» Task item
If a line in the records below contains the word "alastor", copy it.

» Information
_ _ _ _
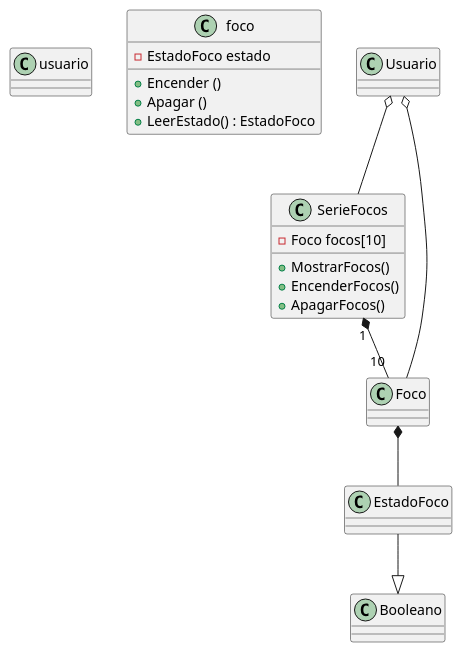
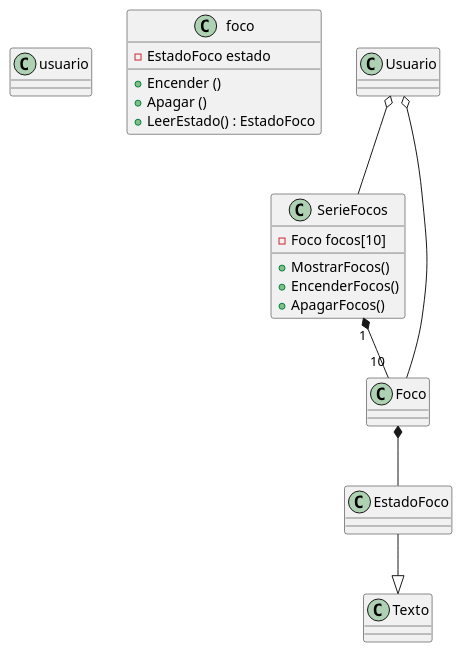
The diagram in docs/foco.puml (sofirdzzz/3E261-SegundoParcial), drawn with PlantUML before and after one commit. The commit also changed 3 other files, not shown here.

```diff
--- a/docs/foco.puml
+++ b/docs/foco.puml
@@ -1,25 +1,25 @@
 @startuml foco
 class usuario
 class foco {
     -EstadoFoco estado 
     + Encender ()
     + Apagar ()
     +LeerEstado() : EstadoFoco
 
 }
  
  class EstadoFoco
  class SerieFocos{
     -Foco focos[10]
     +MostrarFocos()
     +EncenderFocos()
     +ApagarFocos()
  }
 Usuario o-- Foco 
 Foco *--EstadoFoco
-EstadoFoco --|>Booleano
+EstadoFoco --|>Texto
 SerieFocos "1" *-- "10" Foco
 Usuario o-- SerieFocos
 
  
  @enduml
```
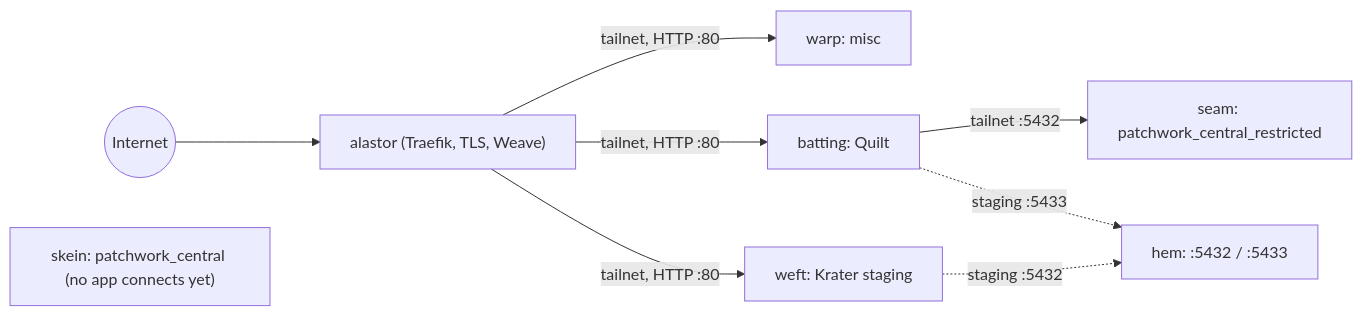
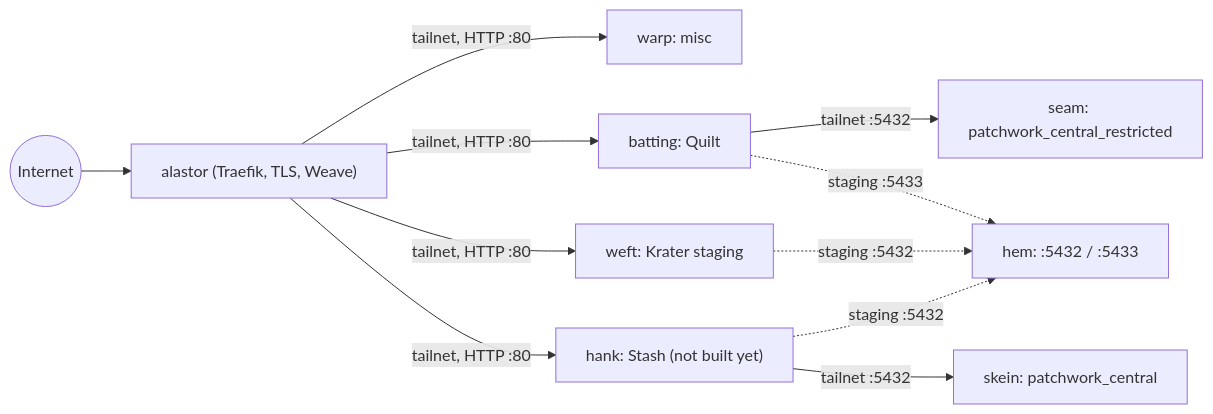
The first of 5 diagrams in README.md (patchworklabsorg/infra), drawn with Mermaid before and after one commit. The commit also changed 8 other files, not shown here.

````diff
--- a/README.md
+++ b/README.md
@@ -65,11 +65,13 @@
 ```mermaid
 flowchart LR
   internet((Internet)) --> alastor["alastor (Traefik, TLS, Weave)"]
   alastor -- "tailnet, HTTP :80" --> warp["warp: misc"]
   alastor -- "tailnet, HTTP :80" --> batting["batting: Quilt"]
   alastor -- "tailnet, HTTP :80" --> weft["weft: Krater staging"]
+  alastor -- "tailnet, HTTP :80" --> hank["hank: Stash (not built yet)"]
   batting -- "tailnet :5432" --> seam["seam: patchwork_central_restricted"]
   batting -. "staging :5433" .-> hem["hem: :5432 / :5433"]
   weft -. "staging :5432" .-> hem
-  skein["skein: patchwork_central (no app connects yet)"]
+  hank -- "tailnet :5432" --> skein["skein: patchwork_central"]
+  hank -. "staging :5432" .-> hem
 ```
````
_ _ _ _
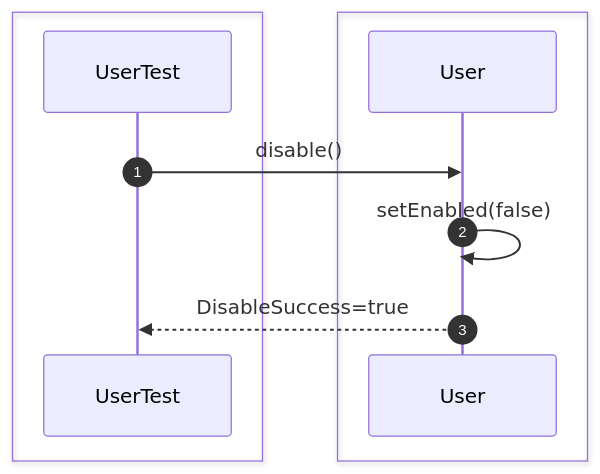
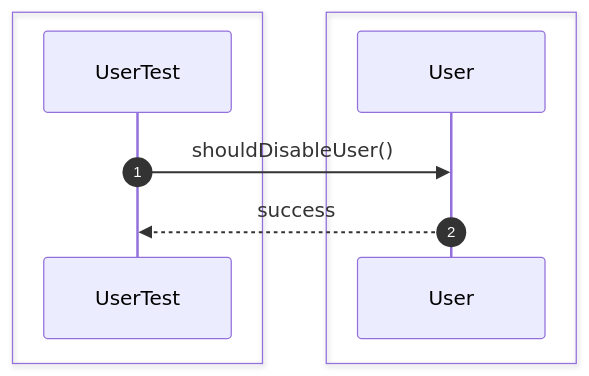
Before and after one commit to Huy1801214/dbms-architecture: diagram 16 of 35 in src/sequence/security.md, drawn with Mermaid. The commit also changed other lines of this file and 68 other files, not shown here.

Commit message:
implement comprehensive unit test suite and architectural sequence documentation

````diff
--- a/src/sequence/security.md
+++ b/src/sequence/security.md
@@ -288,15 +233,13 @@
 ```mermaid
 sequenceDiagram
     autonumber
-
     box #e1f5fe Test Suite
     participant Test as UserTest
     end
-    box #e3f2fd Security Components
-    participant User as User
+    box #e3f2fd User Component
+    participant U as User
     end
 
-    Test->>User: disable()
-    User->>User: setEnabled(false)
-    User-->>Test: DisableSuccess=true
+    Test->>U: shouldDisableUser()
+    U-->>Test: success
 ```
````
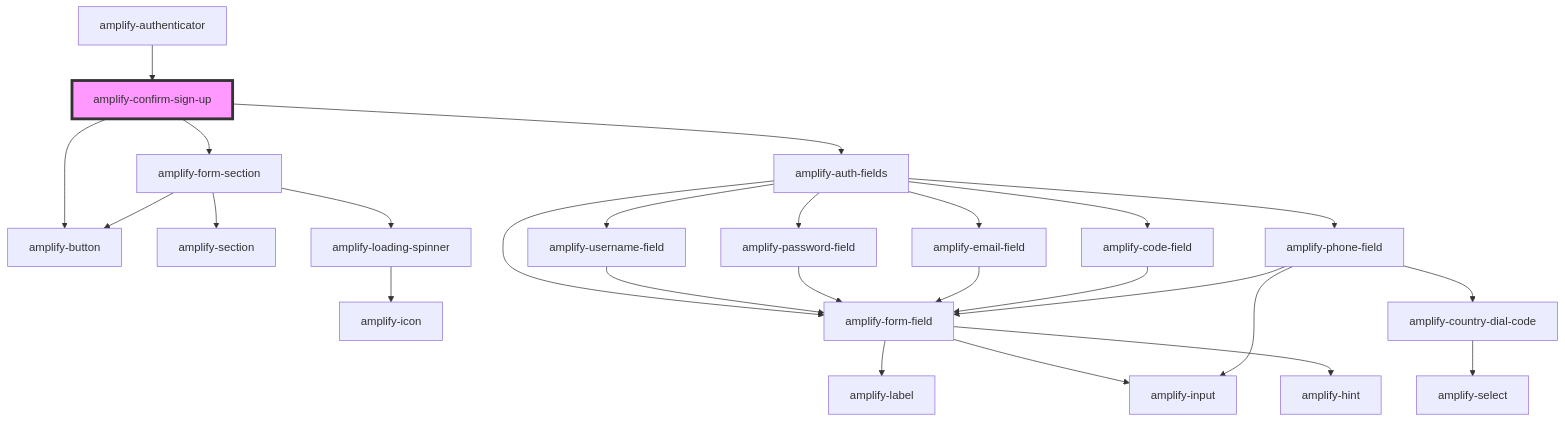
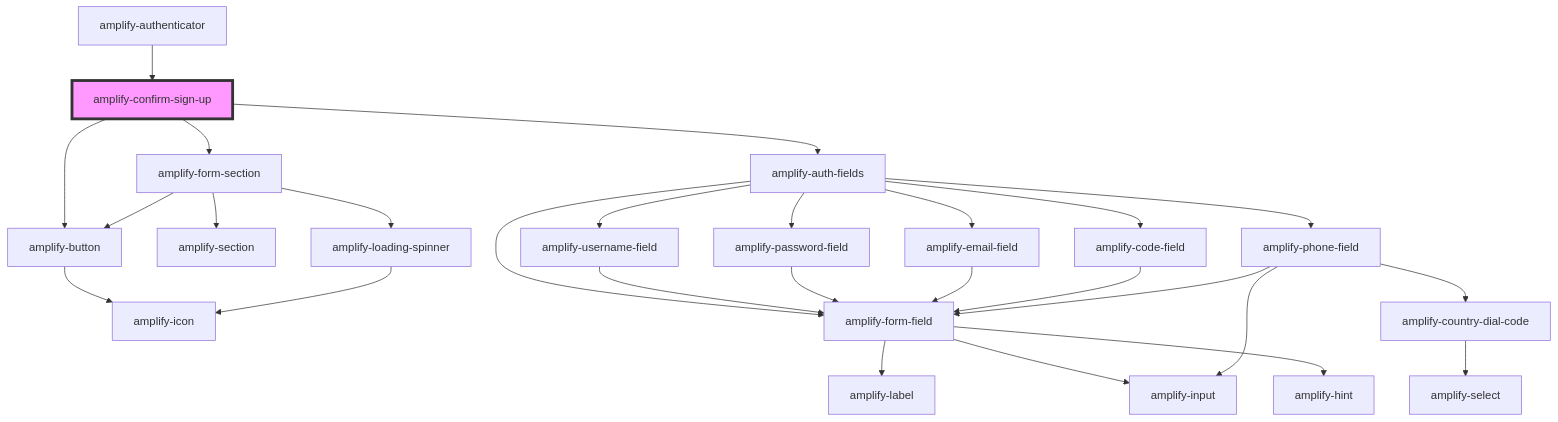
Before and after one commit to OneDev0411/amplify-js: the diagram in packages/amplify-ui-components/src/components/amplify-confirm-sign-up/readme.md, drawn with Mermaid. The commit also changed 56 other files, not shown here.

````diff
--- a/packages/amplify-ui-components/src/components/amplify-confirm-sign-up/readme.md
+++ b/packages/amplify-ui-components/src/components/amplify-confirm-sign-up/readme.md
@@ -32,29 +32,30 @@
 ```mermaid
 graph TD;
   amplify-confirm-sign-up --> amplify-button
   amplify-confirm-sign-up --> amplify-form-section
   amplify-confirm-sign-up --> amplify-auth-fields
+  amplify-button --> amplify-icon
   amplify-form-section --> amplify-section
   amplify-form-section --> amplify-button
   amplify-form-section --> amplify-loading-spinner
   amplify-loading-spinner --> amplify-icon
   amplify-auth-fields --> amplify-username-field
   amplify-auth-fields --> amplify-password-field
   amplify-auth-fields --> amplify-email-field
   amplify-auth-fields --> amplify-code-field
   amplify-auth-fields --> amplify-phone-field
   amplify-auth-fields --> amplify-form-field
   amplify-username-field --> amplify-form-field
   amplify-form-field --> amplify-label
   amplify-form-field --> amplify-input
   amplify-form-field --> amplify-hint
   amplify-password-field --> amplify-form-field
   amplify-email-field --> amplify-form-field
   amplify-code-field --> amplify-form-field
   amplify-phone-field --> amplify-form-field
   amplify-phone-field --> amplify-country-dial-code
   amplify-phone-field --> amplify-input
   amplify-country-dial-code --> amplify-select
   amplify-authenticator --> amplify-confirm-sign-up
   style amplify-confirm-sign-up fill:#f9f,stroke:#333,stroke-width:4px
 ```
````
_ _ _ _
» Solution
   internet((Internet)) --> alastor["alastor (Traefik, TLS, Weave)"]
   alastor -- "tailnet, HTTP :80" --> warp["warp: misc"]
   alastor -- "tailnet, HTTP :80" --> batting["batting: Quilt"]
   alastor -- "tailnet, HTTP :80" --> weft["weft: Krater staging"]
+  alastor -- "tailnet, HTTP :80" --> hank["hank: Stash (not built yet)"]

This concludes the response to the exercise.